+++ SUPPLIED DATA
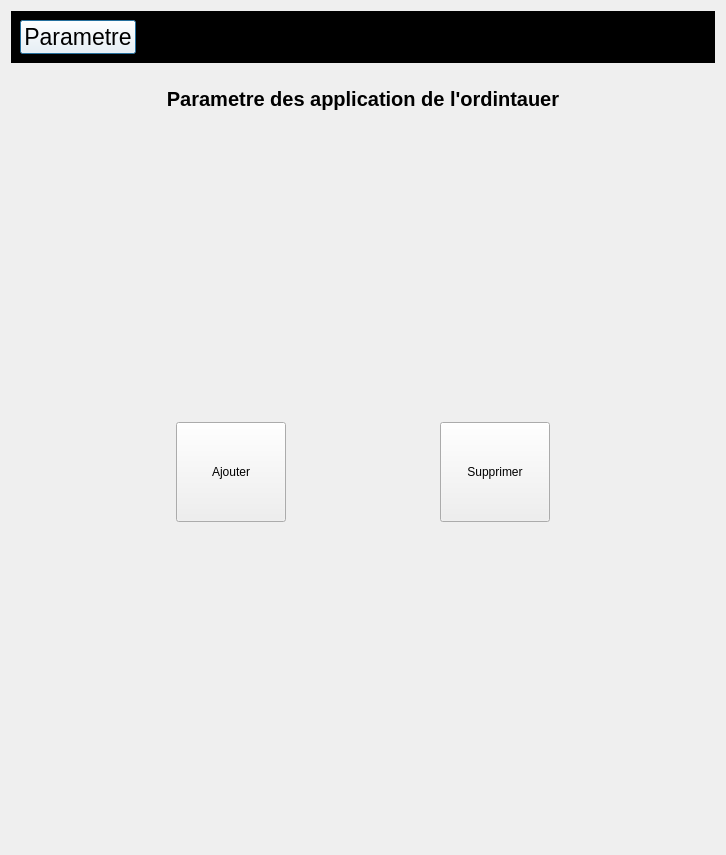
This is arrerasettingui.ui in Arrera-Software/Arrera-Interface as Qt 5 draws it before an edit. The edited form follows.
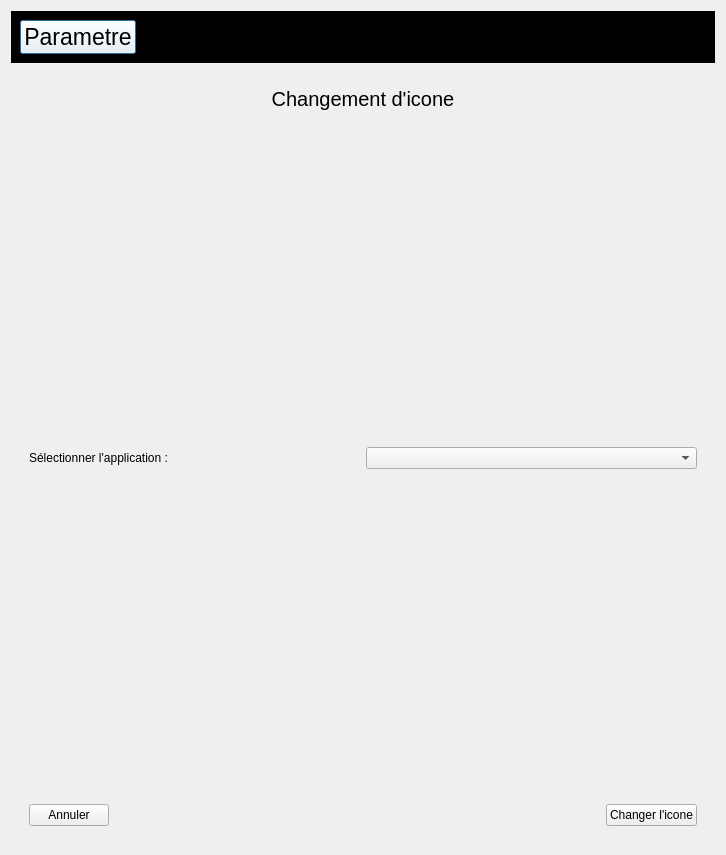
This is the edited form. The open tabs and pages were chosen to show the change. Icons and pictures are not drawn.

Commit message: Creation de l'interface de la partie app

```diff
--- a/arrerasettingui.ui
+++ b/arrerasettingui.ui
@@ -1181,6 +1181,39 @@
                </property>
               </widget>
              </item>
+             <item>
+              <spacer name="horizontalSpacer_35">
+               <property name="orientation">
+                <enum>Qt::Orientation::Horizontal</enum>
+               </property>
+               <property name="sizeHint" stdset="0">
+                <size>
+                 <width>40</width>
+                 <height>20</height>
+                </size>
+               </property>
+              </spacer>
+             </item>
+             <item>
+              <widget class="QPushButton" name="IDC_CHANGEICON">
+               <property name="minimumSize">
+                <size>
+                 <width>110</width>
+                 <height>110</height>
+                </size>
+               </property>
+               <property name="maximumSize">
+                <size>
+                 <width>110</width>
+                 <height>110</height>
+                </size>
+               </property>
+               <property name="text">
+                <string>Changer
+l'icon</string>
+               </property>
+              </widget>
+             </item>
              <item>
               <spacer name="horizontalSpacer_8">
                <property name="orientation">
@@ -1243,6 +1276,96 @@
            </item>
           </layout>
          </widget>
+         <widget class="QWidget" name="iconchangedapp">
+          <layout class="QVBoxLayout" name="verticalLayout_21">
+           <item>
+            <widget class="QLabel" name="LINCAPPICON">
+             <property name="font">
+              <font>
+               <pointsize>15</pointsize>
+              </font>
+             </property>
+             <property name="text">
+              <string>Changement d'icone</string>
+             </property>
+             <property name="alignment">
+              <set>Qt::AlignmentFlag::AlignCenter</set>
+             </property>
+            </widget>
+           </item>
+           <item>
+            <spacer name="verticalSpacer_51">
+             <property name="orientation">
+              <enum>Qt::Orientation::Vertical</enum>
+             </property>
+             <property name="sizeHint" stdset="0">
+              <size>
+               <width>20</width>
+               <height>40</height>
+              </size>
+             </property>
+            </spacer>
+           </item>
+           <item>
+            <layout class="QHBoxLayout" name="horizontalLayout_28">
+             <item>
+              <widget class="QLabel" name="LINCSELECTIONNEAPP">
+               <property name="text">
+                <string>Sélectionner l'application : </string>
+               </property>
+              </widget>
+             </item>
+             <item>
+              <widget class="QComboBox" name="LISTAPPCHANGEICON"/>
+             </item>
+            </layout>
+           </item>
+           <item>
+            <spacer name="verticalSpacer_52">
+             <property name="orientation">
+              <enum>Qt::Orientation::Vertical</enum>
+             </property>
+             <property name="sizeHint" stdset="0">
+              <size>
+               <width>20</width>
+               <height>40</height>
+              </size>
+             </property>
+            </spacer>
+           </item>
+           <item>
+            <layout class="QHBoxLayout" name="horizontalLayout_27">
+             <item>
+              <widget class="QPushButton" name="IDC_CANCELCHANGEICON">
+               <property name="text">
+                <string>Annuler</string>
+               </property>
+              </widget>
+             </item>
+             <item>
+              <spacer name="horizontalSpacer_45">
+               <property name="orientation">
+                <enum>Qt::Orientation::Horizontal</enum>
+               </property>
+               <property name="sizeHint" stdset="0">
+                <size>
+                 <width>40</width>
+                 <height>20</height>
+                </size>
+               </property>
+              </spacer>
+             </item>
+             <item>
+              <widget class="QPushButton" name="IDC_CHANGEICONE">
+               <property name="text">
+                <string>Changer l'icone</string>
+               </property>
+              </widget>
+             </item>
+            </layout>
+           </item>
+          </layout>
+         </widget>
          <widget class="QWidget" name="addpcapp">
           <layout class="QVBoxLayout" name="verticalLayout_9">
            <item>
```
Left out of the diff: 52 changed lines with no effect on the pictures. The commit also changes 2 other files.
++++++
+++ SUPPLIED DATA
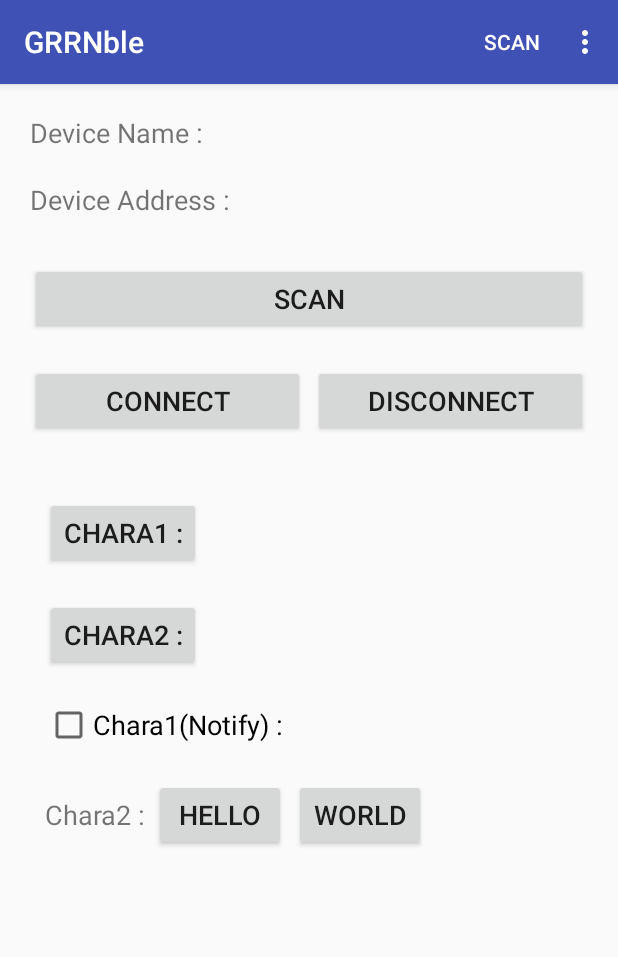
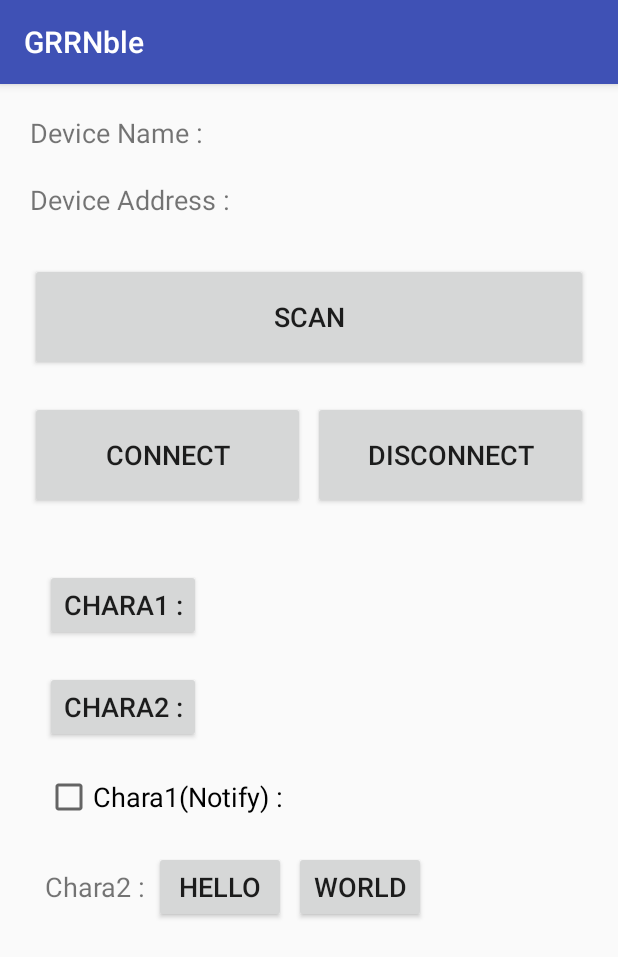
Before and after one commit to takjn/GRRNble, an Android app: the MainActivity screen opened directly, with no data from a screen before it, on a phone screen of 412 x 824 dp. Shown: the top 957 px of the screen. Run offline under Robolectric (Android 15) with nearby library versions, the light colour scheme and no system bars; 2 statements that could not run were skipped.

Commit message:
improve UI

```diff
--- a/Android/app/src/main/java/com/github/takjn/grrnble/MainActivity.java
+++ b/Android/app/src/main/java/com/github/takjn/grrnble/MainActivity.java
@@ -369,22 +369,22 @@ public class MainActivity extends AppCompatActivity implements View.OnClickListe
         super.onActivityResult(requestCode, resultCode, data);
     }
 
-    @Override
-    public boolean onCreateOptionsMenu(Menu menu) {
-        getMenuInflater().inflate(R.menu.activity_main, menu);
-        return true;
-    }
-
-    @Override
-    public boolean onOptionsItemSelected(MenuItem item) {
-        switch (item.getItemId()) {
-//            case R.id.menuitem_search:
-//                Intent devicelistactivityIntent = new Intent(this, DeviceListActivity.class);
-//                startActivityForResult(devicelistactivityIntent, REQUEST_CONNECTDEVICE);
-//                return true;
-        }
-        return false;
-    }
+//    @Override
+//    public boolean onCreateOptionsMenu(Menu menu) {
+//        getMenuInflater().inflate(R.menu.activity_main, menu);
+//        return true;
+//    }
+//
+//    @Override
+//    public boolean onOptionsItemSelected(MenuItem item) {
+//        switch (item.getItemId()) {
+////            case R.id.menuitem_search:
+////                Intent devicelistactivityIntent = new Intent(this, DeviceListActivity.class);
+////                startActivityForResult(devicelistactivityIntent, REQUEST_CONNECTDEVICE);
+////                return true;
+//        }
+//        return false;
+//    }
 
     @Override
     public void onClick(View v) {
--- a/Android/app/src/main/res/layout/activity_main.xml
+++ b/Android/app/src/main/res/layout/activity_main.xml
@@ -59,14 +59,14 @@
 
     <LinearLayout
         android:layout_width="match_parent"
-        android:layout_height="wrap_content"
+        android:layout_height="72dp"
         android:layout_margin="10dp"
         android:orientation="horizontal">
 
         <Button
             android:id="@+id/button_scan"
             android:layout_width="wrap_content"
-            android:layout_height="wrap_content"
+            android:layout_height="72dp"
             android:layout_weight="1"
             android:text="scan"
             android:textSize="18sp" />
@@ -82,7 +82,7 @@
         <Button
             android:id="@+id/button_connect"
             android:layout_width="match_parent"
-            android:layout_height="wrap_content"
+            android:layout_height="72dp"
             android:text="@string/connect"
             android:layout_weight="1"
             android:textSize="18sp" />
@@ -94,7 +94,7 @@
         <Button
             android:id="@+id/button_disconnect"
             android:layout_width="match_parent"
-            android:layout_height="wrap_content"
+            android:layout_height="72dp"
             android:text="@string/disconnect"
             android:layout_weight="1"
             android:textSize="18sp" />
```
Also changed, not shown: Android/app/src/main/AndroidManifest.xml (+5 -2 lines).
++++++
__ASSIGNED TASK__. Each line of the listing above that contains the word "public" is to be copied.

__TASK RESPONSE__.
@@ -369,22 +369,22 @@ public class MainActivity extends AppCompatActivity implements View.OnClickListe
-    public boolean onCreateOptionsMenu(Menu menu) {
-    public boolean onOptionsItemSelected(MenuItem item) {
+//    public boolean onCreateOptionsMenu(Menu menu) {
+//    public boolean onOptionsItemSelected(MenuItem item) {
     public void onClick(View v) {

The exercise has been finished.